But the New York Times... This is actually kind of funny, I think, because they're worried that Trump's constant access to the media and his unpredictability is frustrating Hillary.  Hillary doesn't know how to deal with this. Hillary doesn't know how to counterprogram Trump, if you will.  Hillary doesn't know how to go out and write her own narrative of the day.  Hillary doesn't know whether to focus on herself or to criticize Trump or to go after Crazy Bernie. She doesn't know what to do.  And the press doesn't, either.

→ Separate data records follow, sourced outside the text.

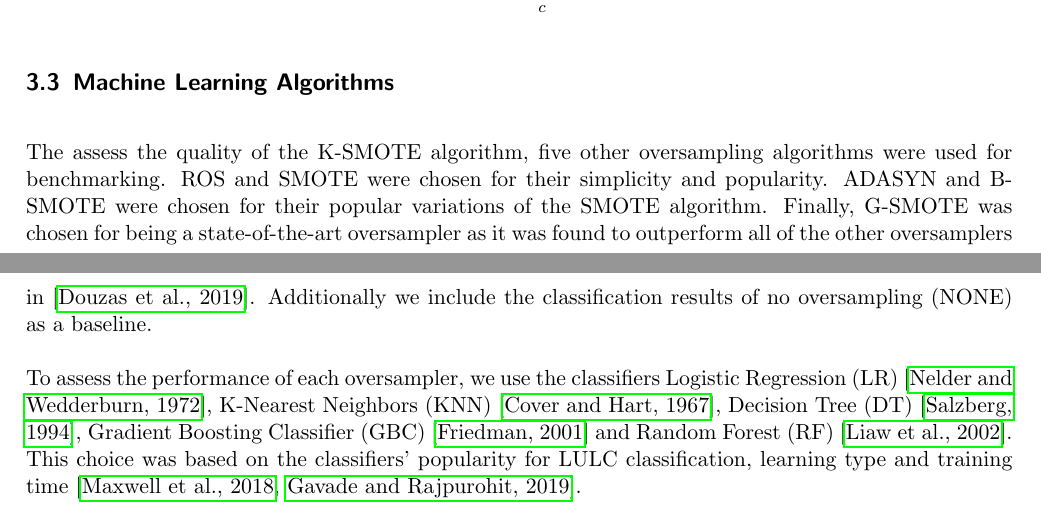
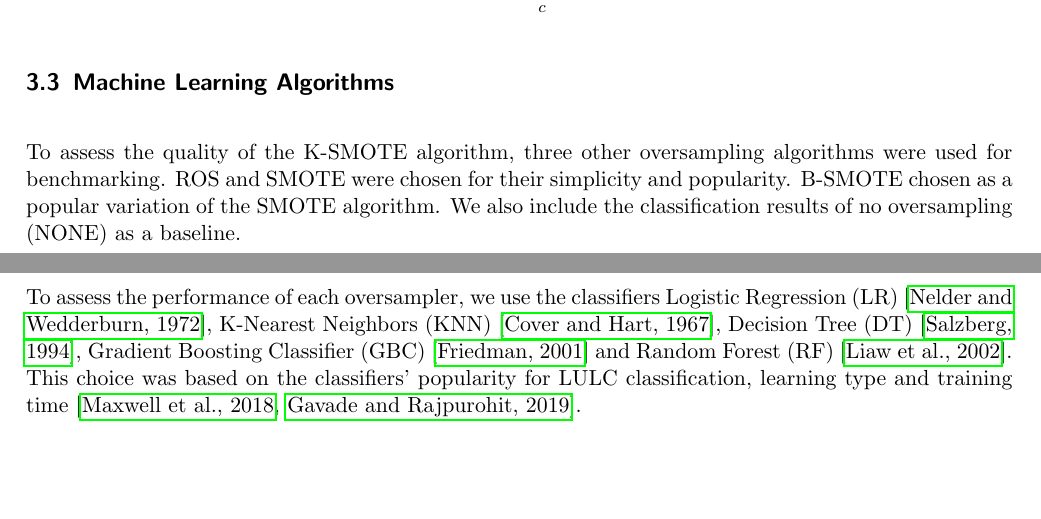
Before and after one commit to joaopfonseca/ml-research, a LaTeX paper (publications/kmeans_smote/content/kmeans_smote_rs.tex): two parts of pages 10 and 11 of 22, joined at a grey line, cut so that both start at the same text, the shorter picture padded with empty space. Compiled offline with pdfLaTeX.

Commit message:
Fixed error in experimental procedure

```diff
--- a/publications/kmeans_smote/content/kmeans_smote_rs.tex
+++ b/publications/kmeans_smote/content/kmeans_smote_rs.tex
@@ -609,12 +609,11 @@ and 3) \textit{Overall Accuracy}, for discussion purposes.
 \end{itemize}
 
 \subsection{Machine Learning Algorithms}
-The assess the quality of the K-SMOTE algorithm, five other oversampling
+
+To assess the quality of the K-SMOTE algorithm, three other oversampling
 algorithms were used for benchmarking. ROS and SMOTE were chosen for their
-simplicity and popularity. ADASYN and B-SMOTE were chosen for their popular
-variations of the SMOTE algorithm. Finally, G-SMOTE was chosen for being a
-state-of-the-art oversampler as it was found to outperform all of the other
-oversamplers in \cite{Douzas2019rs}. Additionally we include the classification
+simplicity and popularity. B-SMOTE chosen as a popular
+variation of the SMOTE algorithm. We also include the classification
 results of no oversampling (NONE) as a baseline.
 
 To assess the performance of each oversampler, we use the classifiers Logistic
```
Also changed, not shown: publications/kmeans_smote/content/kmeans_smote_rs.pdf.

The New York Times is admitting here that their capacity, their ability to shape and control the narrative -- the soap opera script -- every day, is almost impossible because of Trump.  And so the Times, in this story, is struggling to figure out some kind of Fairness Doctrine solution to the problem.  I kid you not.  They're trying to find a way they can balance this, because Trump is generating so much more coverage.  They're not starting it.  The press isn't.  Trump's just out doing what he's doing, and they are compelled to cover it.

They cannot not cover it.  But there is no... Hillary Clinton calls a press conference; it's no big deal.  There isn't a mad dash by countless members of the media to get there and see what she's gonna say.  There is no comparative excitement, unpredictability, drama, entertainment, you name it. There isn't any comparison.  Now, not to say Trump doesn't have any competition, because he does.  That's a crucial factor in all of this, too.  Now, the Times here, they're hand-wringing. They're worried. They're complaining. (paraphrased)

"It's not fair! It's not fair! We can't control the media 'cause of Trump."  The problem is -- and they don't want to say this, but the problem is -- that Trump, no matter what anybody thinks of him, is interesting.  And Trump, no matter what anybody thinks of him, is funny.  Trump, no matter what anybody thinks of him, is different.  Trump, no matter what anybody thinks of him, is drama.  Trump, no matter what anybody thinks of him, is unpredictable.  All of that means, you can't miss it.

That's the right's most important propagandist who, by the way, has called himself "an entertainer" for years. Trump is his creature more than anyone else in America.

The sad truth is that close to half this country likes Trump just the way he is.

.